Revision comparison data
*** Block opens ***

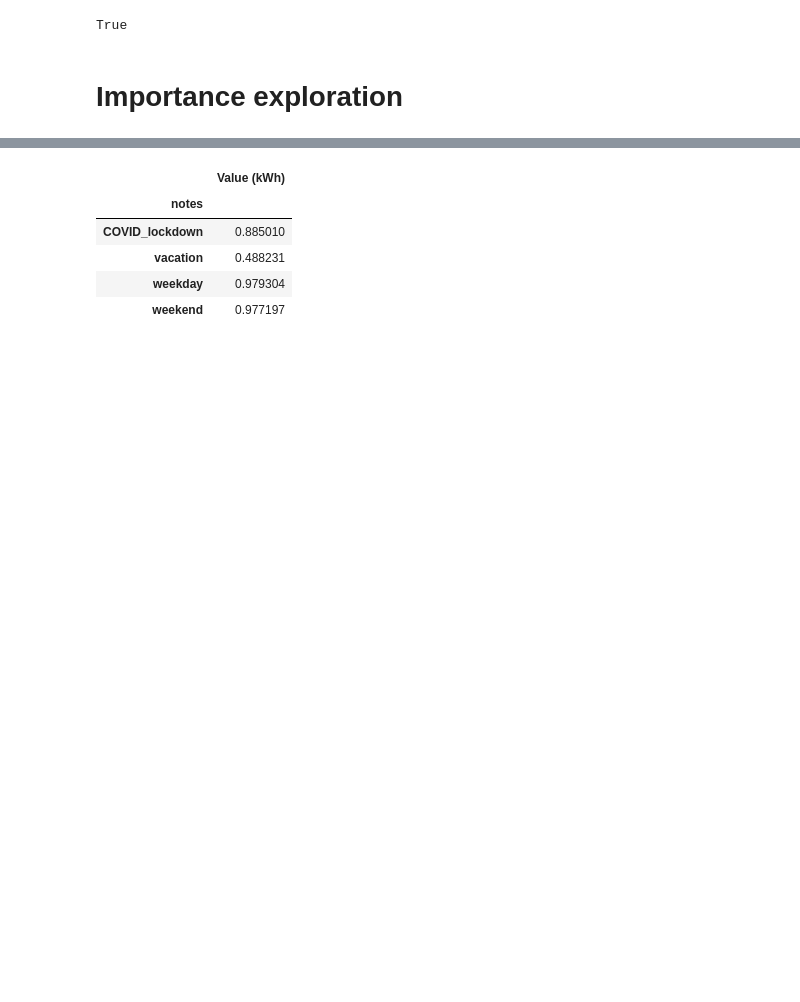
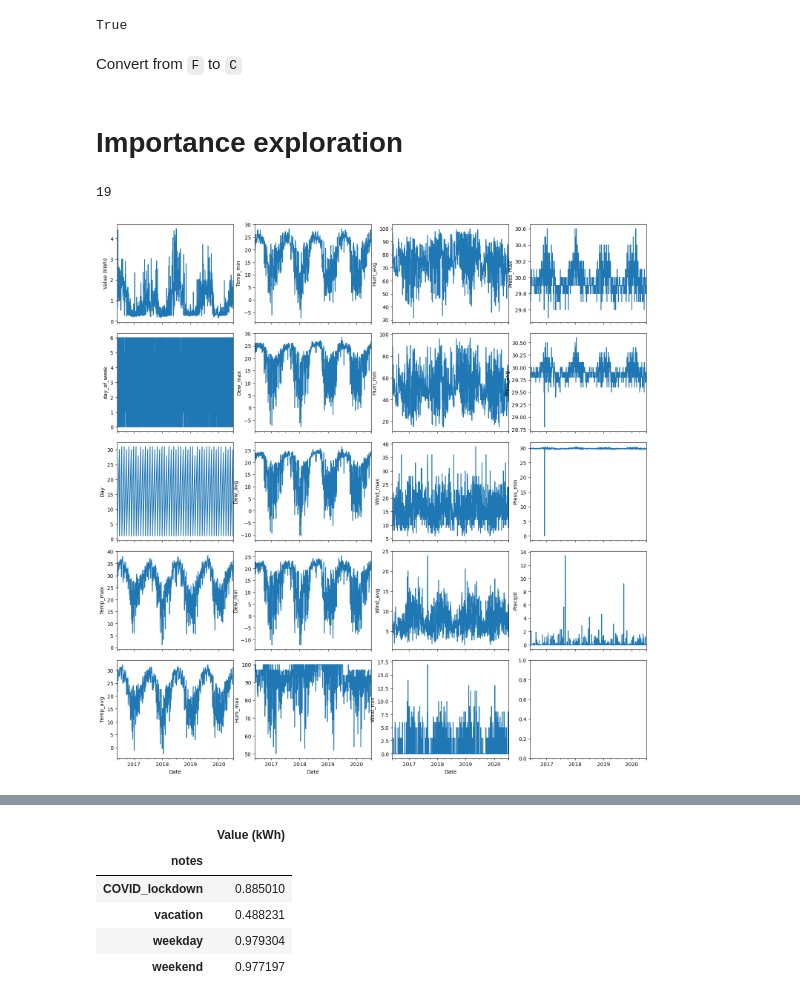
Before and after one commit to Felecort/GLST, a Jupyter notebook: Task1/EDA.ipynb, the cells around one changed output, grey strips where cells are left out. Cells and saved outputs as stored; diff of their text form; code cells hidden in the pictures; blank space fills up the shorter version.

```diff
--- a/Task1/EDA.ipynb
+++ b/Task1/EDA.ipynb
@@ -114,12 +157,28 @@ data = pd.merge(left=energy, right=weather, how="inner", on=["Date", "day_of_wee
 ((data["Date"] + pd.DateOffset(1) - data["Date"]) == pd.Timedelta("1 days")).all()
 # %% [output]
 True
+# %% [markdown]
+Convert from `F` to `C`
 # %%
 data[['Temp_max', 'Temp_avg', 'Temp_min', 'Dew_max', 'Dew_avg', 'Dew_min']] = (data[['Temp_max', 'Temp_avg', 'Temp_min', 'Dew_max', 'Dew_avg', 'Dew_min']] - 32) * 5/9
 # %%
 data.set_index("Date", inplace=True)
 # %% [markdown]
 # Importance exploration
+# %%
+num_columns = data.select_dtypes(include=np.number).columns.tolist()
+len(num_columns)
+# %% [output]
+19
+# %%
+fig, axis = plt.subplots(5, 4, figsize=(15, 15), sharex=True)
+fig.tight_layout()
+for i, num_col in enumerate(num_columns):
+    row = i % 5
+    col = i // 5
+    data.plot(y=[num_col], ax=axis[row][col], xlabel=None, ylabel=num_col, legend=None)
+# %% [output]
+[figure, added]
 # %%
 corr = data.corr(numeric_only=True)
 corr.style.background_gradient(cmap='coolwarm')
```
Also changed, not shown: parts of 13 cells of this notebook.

*** Block closes ***

Copy every line in the data above that has the string "ipynb" in it.

Before and after one commit to Felecort/GLST, a Jupyter notebook: Task1/EDA.ipynb, the cells around one changed output, grey strips where cells are left out. Cells and saved outputs as stored; diff of their text form; code cells hidden in the pictures; blank space fills up the shorter version.
--- a/Task1/EDA.ipynb
+++ b/Task1/EDA.ipynb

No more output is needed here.